This makes it much easier for your dog to become lost in the snow, and if there’s an impending snow storm, his chances of returning home are reduced even further. It’s best that you keep your dog on a leash at all times when you venture outside, and ensure that he is wearing his collar with identification in case someone does find him. Having your dog microchipped can also help in getting him returned to you quickly.
Looking for signs of hypothermia
Hypothermia is a serious condition that is the result of your dog being too cold. Whether due to poor health or poor circulation, it can have detrimental effects if your dog is not kept warm enough. In the mild cases, your dog will experience shivering, and will show signs of weakness, lethargy and depression.
If left untreated, your dog may stop responding to stimuli altogether, as his muscles stiffen and his breathing and heartbeat start to slow down. Eventually, this can lead to death.
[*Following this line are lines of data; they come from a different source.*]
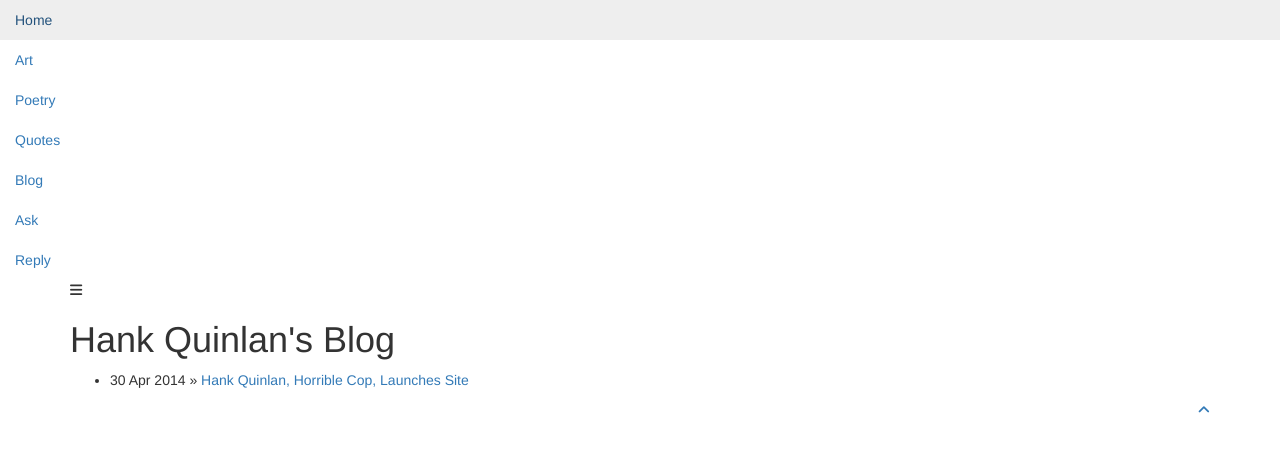
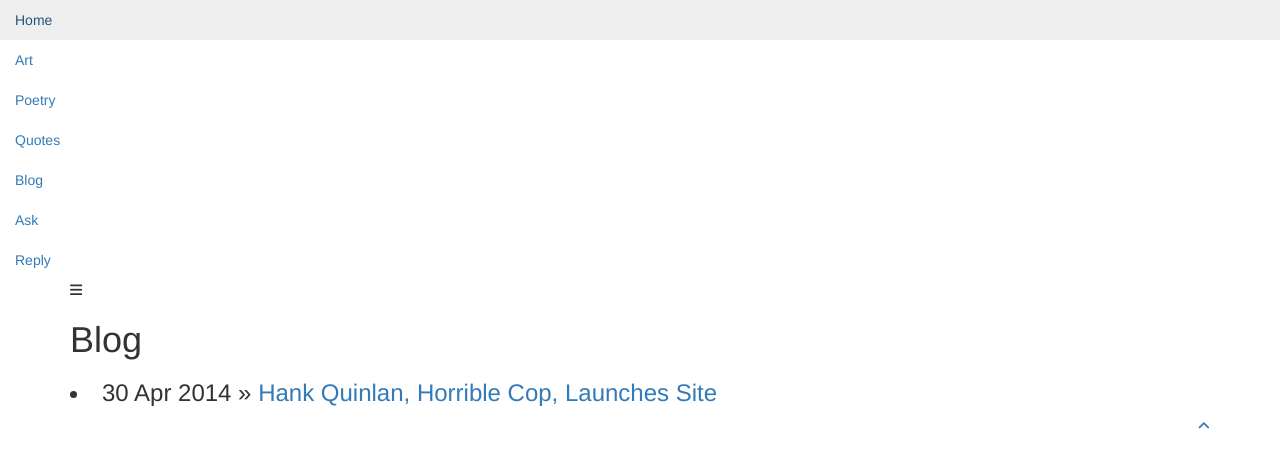
Before and after one commit to puds/serriferous.github.io, a Jekyll site: the page built from blog/index.html, in a window 1280 px wide. Shown: the top 468 px of the page. Built offline with Jekyll 4.4.1, drawn with Linux system fonts in a browser that asks for light colours; nearby versions of some CDN libraries; library files that are not in the unit come from our copies; comment, search, counter and statistics services are not loaded.

Commit message:
Update index.html

```diff
--- a/blog/index.html
+++ b/blog/index.html
@@ -1,11 +1,11 @@
 ---
 layout: default
-title: Hank Quinlan's Blog
+title: Blog
 ---
 	<h1>{{ page.title }}</h1>
-	<ul class="posts">
 
-	  {% for post in site.posts %}
-	    <li><span>{{ post.date | date_to_string }}</span> » <a href="{{ post.url }}" title="{{ post.title }}">{{ post.title }}</a></li>
+	  {% for blog in site.categories.blog %}
+	    <h3><li><span>{{ blog.date | date_to_string }}</span> » <a href="{{ blog.url }}" title="{{ blog.title }}">{{ blog.title }}</a></li></h3>
 	  {% endfor %}
 	</ul>
+	<p></p>
```
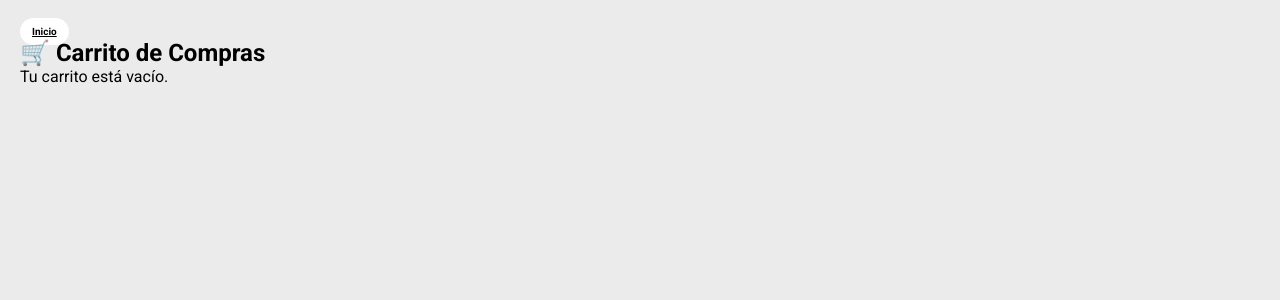
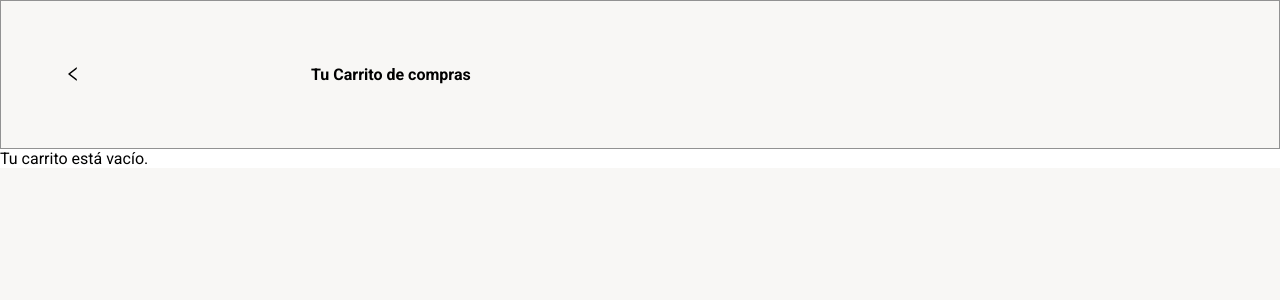
Before and after one commit to jsha64/sistema-pedidos, a React (Vite) app: page /carrito in a window 1280 px wide. Shown: the top 300 px of the page. Built offline with nearby package versions, Linux system fonts and the light colour scheme.

Commit message:
feat: modifying shopping cart section

```diff
--- a/src/pages/Carrito.jsx
+++ b/src/pages/Carrito.jsx
@@ -1,5 +1,6 @@
 // import { Link } from "react-router-dom";
-import Button from "../components/Button";
+// import Button from "../components/Button";
+import ButtonBack from "../components/ButtonBack";
 import InputLoginRegister from "../components/InputLoginRegister";
 
 export default function Carrito({ carrito }) {
@@ -18,32 +19,35 @@ export default function Carrito({ carrito }) {
   const total = listaFinal.reduce((acc, item) => acc + item.subtotal, 0);
 
   return (
-    <div style={{ padding: "20px" }}>
+    <>
 
-      <Button
-        to="/"
-        titulo="Inicio"
-      />
-
-      <h2>🛒 Carrito de Compras</h2>
-
+      <div className="div-nav-c">
+        <ButtonBack />
+        <h4 className="spanc">Tu Carrito de compras</h4>
+      </div>
       {listaFinal.length === 0 ? (
         <p>Tu carrito está vacío.</p>
       ) : (
       <>
         <div className="carrito-lista">
+          <h4>Elementos</h4>
           {listaFinal.map((item, index) => (
             <>
               <div key={index.id} className="carrito-item">
-                <input type="checkbox" name="" id="" />
-                <hr />
+                <div></div>
+                <div className="products-cards">
                   <h3>{item.name}</h3>
                   <p>{item.description}</p>
-                <p><strong>Precio del producto:</strong> {item.price}</p>
-                <p>Cantidad: {item.cantidad}</p>
-                <strong>Subtotal: ${item.subtotal}</strong>
+                  <p>${item.price}</p>
+                </div>
+                <div className="products-cantidad">
+                  -
+                  <p>{item.cantidad}</p>
+                  +
+                </div>
               </div>
               <br />
+              <strong>Subtotal: ${item.subtotal}</strong>
             </>
           ))}
 
@@ -51,13 +55,15 @@ export default function Carrito({ carrito }) {
             <strong> Total: ${total}</strong>
           </div>
         </div>
+        <div className="div-input-enter">
           <InputLoginRegister
             className="input-enter"
             type="button"
             value="Confirmar Orden"
           />
+        </div>
       </>
       )}
-    </div>
+    </>
   );
 }
--- a/src/styles/product-card.css
+++ b/src/styles/product-card.css
@@ -1,7 +1,7 @@
 * {
   box-sizing: border-box;
   margin: 0;
-  background-color: #ebebeb;
+  background-color: #F8F7F5;
   font-family: 'Roboto';
 }
 
@@ -11,6 +11,9 @@ h5, h6 {
 
 h6 {
   color: #fca636;
+}
+h3, p {
+  background-color: #ffffff;
 }
 
 /* animacion modal carrito */
@@ -118,11 +121,25 @@ h6 {
 .carrito-lista {
   width: 100%;
   border: 1px solid #000;
-  padding: 1%;
+  padding: 6% 4% 0 4%;
 }
 .carrito-item {
-  width: 30%;
-  border: 1px solid #000;
+  background-color: #ffffff;
+  display: flex;
+  flex-direction: row;
+  width: 100%;
+  border-radius: 12px 12px;
+}
+.products-cards, .products-cantidad {
+  background-color: #ffffff;
+}
+.products-cards {
+  margin: 10%;
+}
+.products-cantidad {
+  display: flex;
+  align-items: center;
+  border-radius: 100%;
 }
 .total {
   width: 30%;
@@ -138,8 +155,9 @@ h6 {
 .div-nav {
   display: flex;
   width: 100%;
+  padding-top: 5%;
+  padding-left: 5%;
   justify-content: space-around;
-  padding-right: 70%;
 }
 .spanl, .spanr {
   padding-left: 130%;
@@ -183,6 +201,9 @@ h6 {
   color: #865701;
   opacity: calc(70%);
 }
+.div-input-enter {
+  padding: 5%;
+}
 .input-enter {
   background-color: #FB7E00;
   color: #ffffff;
@@ -201,3 +222,14 @@ h6 {
   border-radius: 10px;
   height: 50px;
 }
+
+.div-nav-c {
+  display: flex;
+  width: 100%;
+  padding: 5%;
+  border: solid 1px #929292;
+}
+.spanc {
+  display:flex;
+  padding-left: 20%;
+}
```
Lines whose indentation alone changed are shown as unchanged.
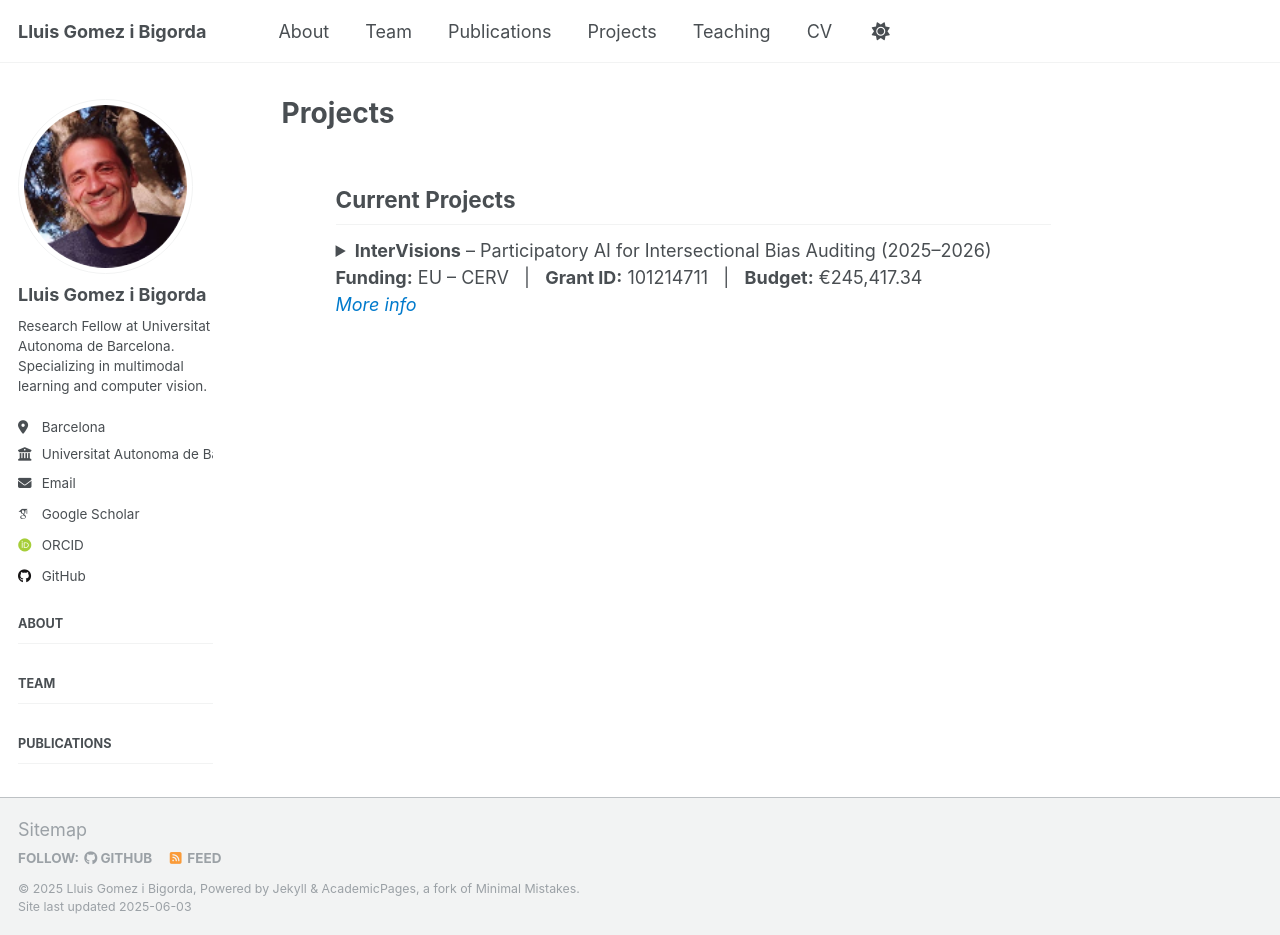
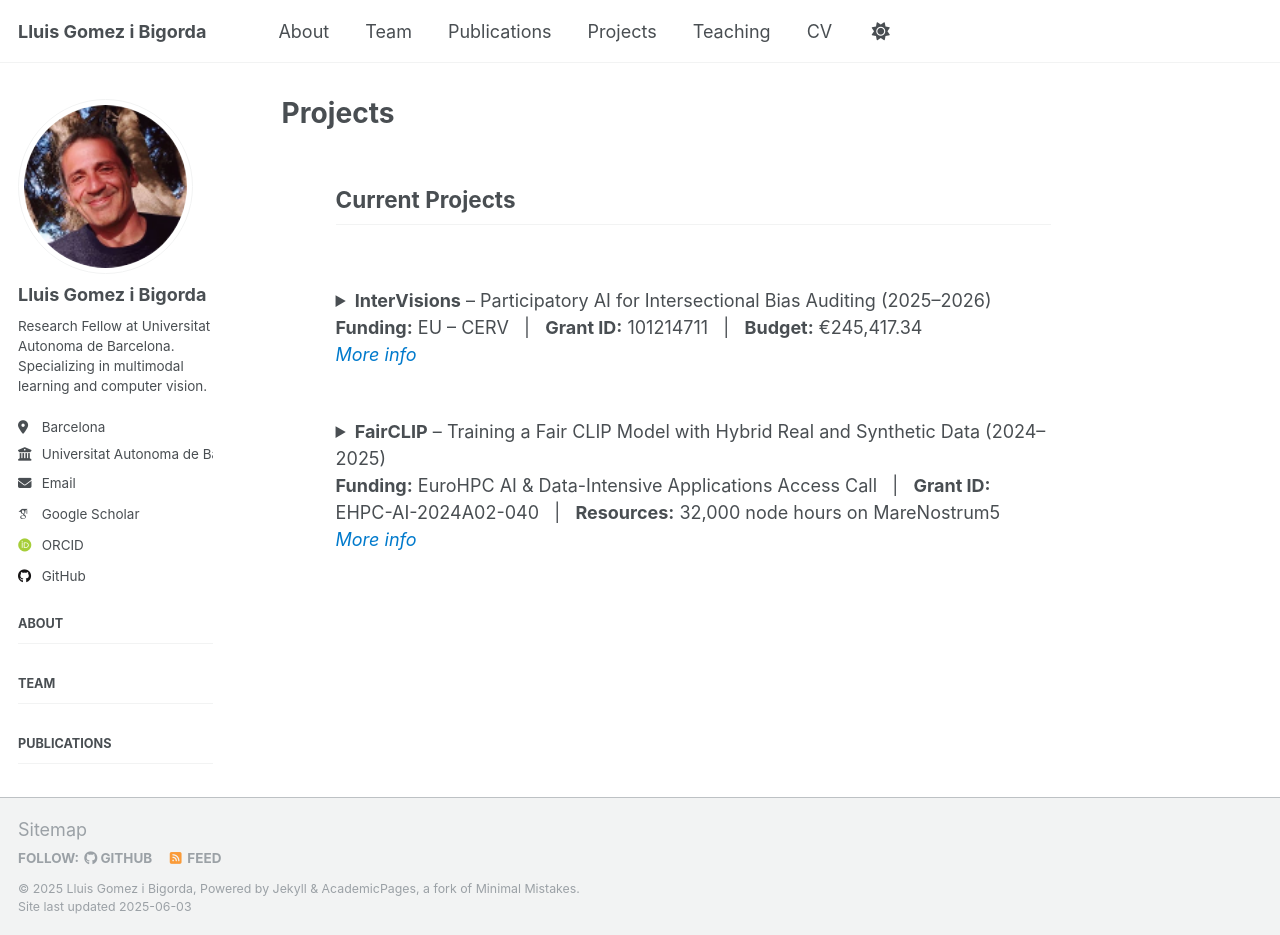
Before and after one commit to lluisgomez/lluisgomez.github.io, a Jekyll site: the page built from _pages/projects.md, in a window 1280 px wide and 935 px high. Built offline with Jekyll 4.4.1, drawn with Linux system fonts in a browser that asks for light colours; some web fonts are replaced; some of the changed text lies outside the part shown.

Commit message:
update projects file

```diff
--- a/_pages/projects.md
+++ b/_pages/projects.md
@@ -7,6 +7,8 @@ sidebar:
 ---
 
 ## Current Projects
+
+<br>
 
 <details>
   <summary>
@@ -39,3 +41,43 @@ sidebar:
   <strong>Project Website:</strong>  TBD
 
 </details>
+
+<br>
+
+<details>
+  <summary>
+    <strong>FairCLIP</strong> – Training a Fair CLIP Model with Hybrid Real and Synthetic Data (2024–2025)<br>
+    <strong>Funding:</strong> EuroHPC AI & Data-Intensive Applications Access Call &nbsp; | &nbsp;
+    <strong>Grant ID:</strong> EHPC-AI-2024A02-040 &nbsp; | &nbsp;
+    <strong>Resources:</strong> 32,000 node hours on MareNostrum5<br>
+    <em style="color: #007acc; cursor: pointer;">More info</em>
+  </summary>
+  <br>
+
+  <strong>Coordinated by:</strong> Universitat Autònoma de Barcelona / Computer Vision Center (Spain)<br>
+  <strong>Team:</strong><br>
+  – Dr. Lluis Gomez (PI) • Dr. Lei Kang • Dr. Mohamed Ali Souibgui • Mr. Francesc Net • Mr. Joan Masoliver • Dr. Sonia Ruiz • Prof. Yuki M. Asano (University of Amsterdam)<br><br>
+
+  <strong>Objective:</strong><br>
+  The <strong>FairCLIP</strong> project aims to mitigate bias in large-scale vision-language models by training a new CLIP model on a hybrid dataset combining real and synthetic data, ensuring balanced demographic representation. The project contributes to fairness in AI with both technical and ethical innovations.<br><br>
+
+  <strong>Key Methods:</strong><br>
+  – Synthetic data generation via state-of-the-art diffusion models<br>
+  – Real data from the CommonPool dataset<br>
+  – OpenCLIP framework for scalable training<br>
+  – Contrastive learning with demographic control<br><br>
+
+  <strong>Milestones:</strong><br>
+  – Small-scale (12M samples), medium-scale (128M), and large-scale (400M) experiments<br>
+  – Total: 32,000 node hours over 12 months (Aug 2024–Jul 2025)<br><br>
+
+  <strong>Expected Outcomes:</strong><br>
+  – A fairness-optimized CLIP model<br>
+  – A reusable hybrid dataset<br>
+  – Open-source technical deliverables<br><br>
+
+  <strong>Keywords:</strong> Fair AI, CLIP, Synthetic Data, Bias Mitigation, Diffusion Models, Vision-Language Models, HPC<br><br>
+
+  <strong>More Info:</strong>
+  <a href="https://pracecalls.eu/" target="_blank">EuroHPC Access Portal</a>
+</details>
```
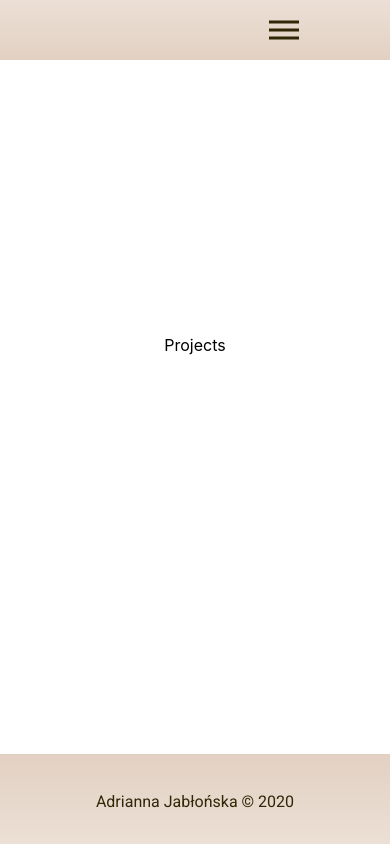
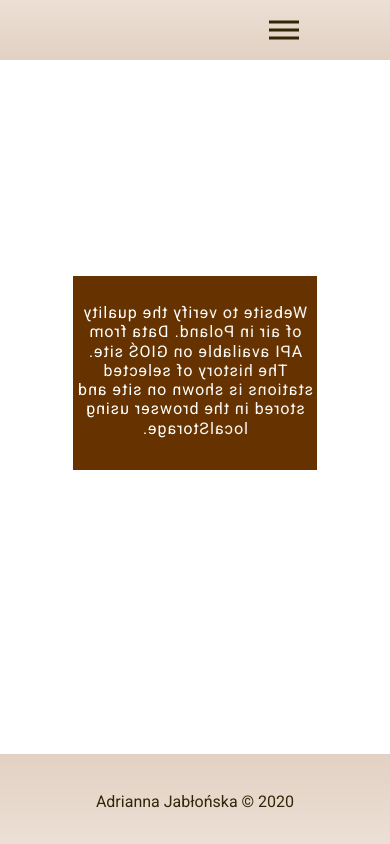
Before and after one commit to framista/portfolio, a React (Create React App) app in the folder client/: page /projects in a window 390 px wide. Built offline with nearby package versions, Linux system fonts and the light colour scheme.

Commit message:
Create card

```diff
--- a/client/package.json
+++ b/client/package.json
@@ -34,6 +34,7 @@
   },
   "devDependencies": {
     "@iconify/icons-ant-design": "^1.0.6",
+    "@iconify/icons-mdi": "^1.0.74",
     "@iconify/icons-simple-icons": "^1.0.23",
     "@iconify/react": "^1.1.2"
   }
--- a/client/src/components/about/style.css
+++ b/client/src/components/about/style.css
@@ -3,7 +3,6 @@
     display: flex;
     justify-content: center;
     align-items: center;
-    overflow: auto;
     margin-bottom: 90px;
 }
 
--- /dev/null
+++ b/client/src/components/card/index.js
@@ -0,0 +1,30 @@
+import React from 'react';
+import './style.css'
+import { Icon } from '@iconify/react';
+import monitorStar from '@iconify/icons-mdi/monitor-star';
+import githubFilled from '@iconify/icons-ant-design/github-filled';
+
+
+const Card = () => {
+
+    return (
+        <div class="card-container">
+            <div class="card">
+                <figure class="front">
+                    <h1 className="card__h1">Air quality</h1>
+                    <img src="/projects/airquality.jpg" className="card__image"></img>
+                </figure>
+                <figure class="back">
+                    <p className="card__text">Website to verify the quality of air in Poland. Data from API available on GIOŚ site. The history of selected stations is shown on site and stored in the browser using localStorage.</p>
+                    <div className="button-container">
+                        <a className="card__icons__a" href="https://github.com/framista" target="_blank" rel="noopener noreferrer"><Icon icon={monitorStar} /></a>
+                        <a className="card__icons__a" href="https://github.com/framista" target="_blank" rel="noopener noreferrer"><Icon icon={githubFilled} /></a>
+                    </div>
+                </figure>
+            </div>
+        </div>
+    )
+
+}
+
+export default Card;
--- /dev/null
+++ b/client/src/components/card/style.css
@@ -0,0 +1,122 @@
+.card-container {
+    margin: 5px;
+    border-radius: 5px;
+    border-radius: 5px;
+    border: 3px solid #ffffff;
+}
+
+.card {
+    width: 100%;
+    height: 100%;
+    transition: transform 1.5s ease-in-out;
+    transform-style: preserve-3d;
+}
+
+.card:hover {
+    transform: rotateY(180deg);
+}
+
+.card figure {
+    width: 100%;
+    height: 100%;
+    position: absolute;
+    margin: 0;
+    display: flex;
+    flex-direction: column;
+    justify-content: space-evenly;
+    align-items: center;
+}
+
+.card .front {
+    background-image: linear-gradient(0deg, #e2d1c3 0%, #ecdfd5 100%);
+}
+
+.card .back {
+    background-color: #663300;
+    transform: rotateY(180deg);
+    display: flex;
+    flex-direction: column;
+    justify-content: center;
+    align-items: center;
+    color: #ffffff;
+}
+
+.card__image {
+    height: auto;
+    padding: 2px;
+}
+
+.card__h1 {
+    text-align: center;
+    padding: 5px;
+    font-size: 1.3em;
+    letter-spacing: 2px;
+    color: #302706;
+}
+
+.card__text {
+    padding: 10px 20px 0px 20px;
+    text-align: center;
+    font-family: 'Roboto', sans-serif;
+    font-size: 1.2em;
+    line-height: 2em;
+    letter-spacing: 2px;
+}
+
+.card__icons {
+    display: flex;
+    justify-content: space-evenly;
+    width: 30vw;
+}
+
+.card__icons__a {
+    font-size: 60px;
+    margin: 0;
+    text-decoration: none;
+    color: #ffffff;
+    margin: 10px 20px;
+}
+
+.card__icons__a:hover {
+    transform: scale(1.4);
+    color: yellow;
+}
+
+.button-container {
+    display: flex;
+    justify-content: flex-end;
+    align-items: center;
+    width: 100%;
+    margin: 0;
+}
+
+@media only screen and (max-width: 900px) {
+    .card-container {
+        width: 250px;
+        height: 200px;
+        margin-top: 60px;
+    }
+    .card__image {
+        width: 230px;
+    }
+    .card__text {
+        font-size: 1em;
+        margin-top: 15px;
+        padding: 0px;
+        line-height: 1.2em;
+        letter-spacing: 1px;
+    }
+    .card__icons__a {
+        font-size: 30px;
+    }
+}
+
+@media only screen and (min-width: 900px) {
+    .card-container {
+        width: 400px;
+        height: 350px;
+    }
+    .card__image {
+        width: 390px;
+    }
+}
--- a/client/src/components/footer/style.css
+++ b/client/src/components/footer/style.css
@@ -22,7 +22,12 @@
     margin: 0;
     text-decoration: none;
     color: black;
-    margin: 10px 5px 10px 5px;
+    margin: 10px 5px;
+    transition: 1s;
+}
+
+.icons__a:hover {
+    transform: scale(1.4);
 }
 
 .author {
--- a/client/src/components/header/style.css
+++ b/client/src/components/header/style.css
@@ -26,6 +26,7 @@
     text-decoration: none;
     padding: 5px;
     font-weight: bold;
+    letter-spacing: 2px;
 }
 
 @media screen and (max-width: 768px) {
--- a/client/src/components/projects/index.js
+++ b/client/src/components/projects/index.js
@@ -1,9 +1,12 @@
 import React from 'react';
 import './style.css'
+import Card from '../card';
 
 const Projects = () => {
     return (
-        <div className="container">Projects</div>
+        <div className="container">
+            <Card></Card>
+        </div>
     )
 }
 
```
Also changed, not shown: client/public/projects/airquality.jpg (added), 1 other file (tests, documents, lock files or other folders).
At the first sign of these symptoms, you should wrap your dog in blankets and take him to the vet immediately. He can monitor your dog’s vital signs, and provide warm IV fluids if it is necessary.
This is especially important of your pooch is kept outside. Please read our great article on how to winterize your dog house so that your dog won’t succumb to the cold weather.
Looking for signs of frostbite
Frostbite occurs when the extremities get too cold. It’s the body’s way of preserving itself by withdrawing blood into the main part of the body in order to keep it warm. These include the dog’s ears, paws and/or tail. These parts can get so cold that ice crystals begin to form within, resulting in damage to the surrounding tissue. The problem with frostbite in dogs is that it is not easily detectable.
The signs of damage are not readily visible until days later. In the event that you suspect your dog is suffering from frostbite, you can soak the extremities in warm water for roughly ten minutes in order to restore circulation by melting the ice crystals that may have formed. It’s important that you don’t rub the extremities, as this can cause further damage from the presence of these crystals. Wrap your dog in blankets to increase his core temperature and take him to the vet immediately in order to receive an assessment of his health.
If you’re more of a snow bunny who enjoys going outside when snow’s on the ground, read our list on the top cold weather dog breeds who don’t mind it being a little nippy outside.
Cold weather can be an enjoyable experience for both you and your dog, as long as the precautions are taken to guarantee his health and happiness. Though you may spend more time indoors, cuddling together in front of a fire, you can still have fun with your dog engaging in indoor activities.
Winter temperatures pose just as many risks to your dog as the high temperatures of summer, so exercise care and common sense when it comes to taking him outdoors.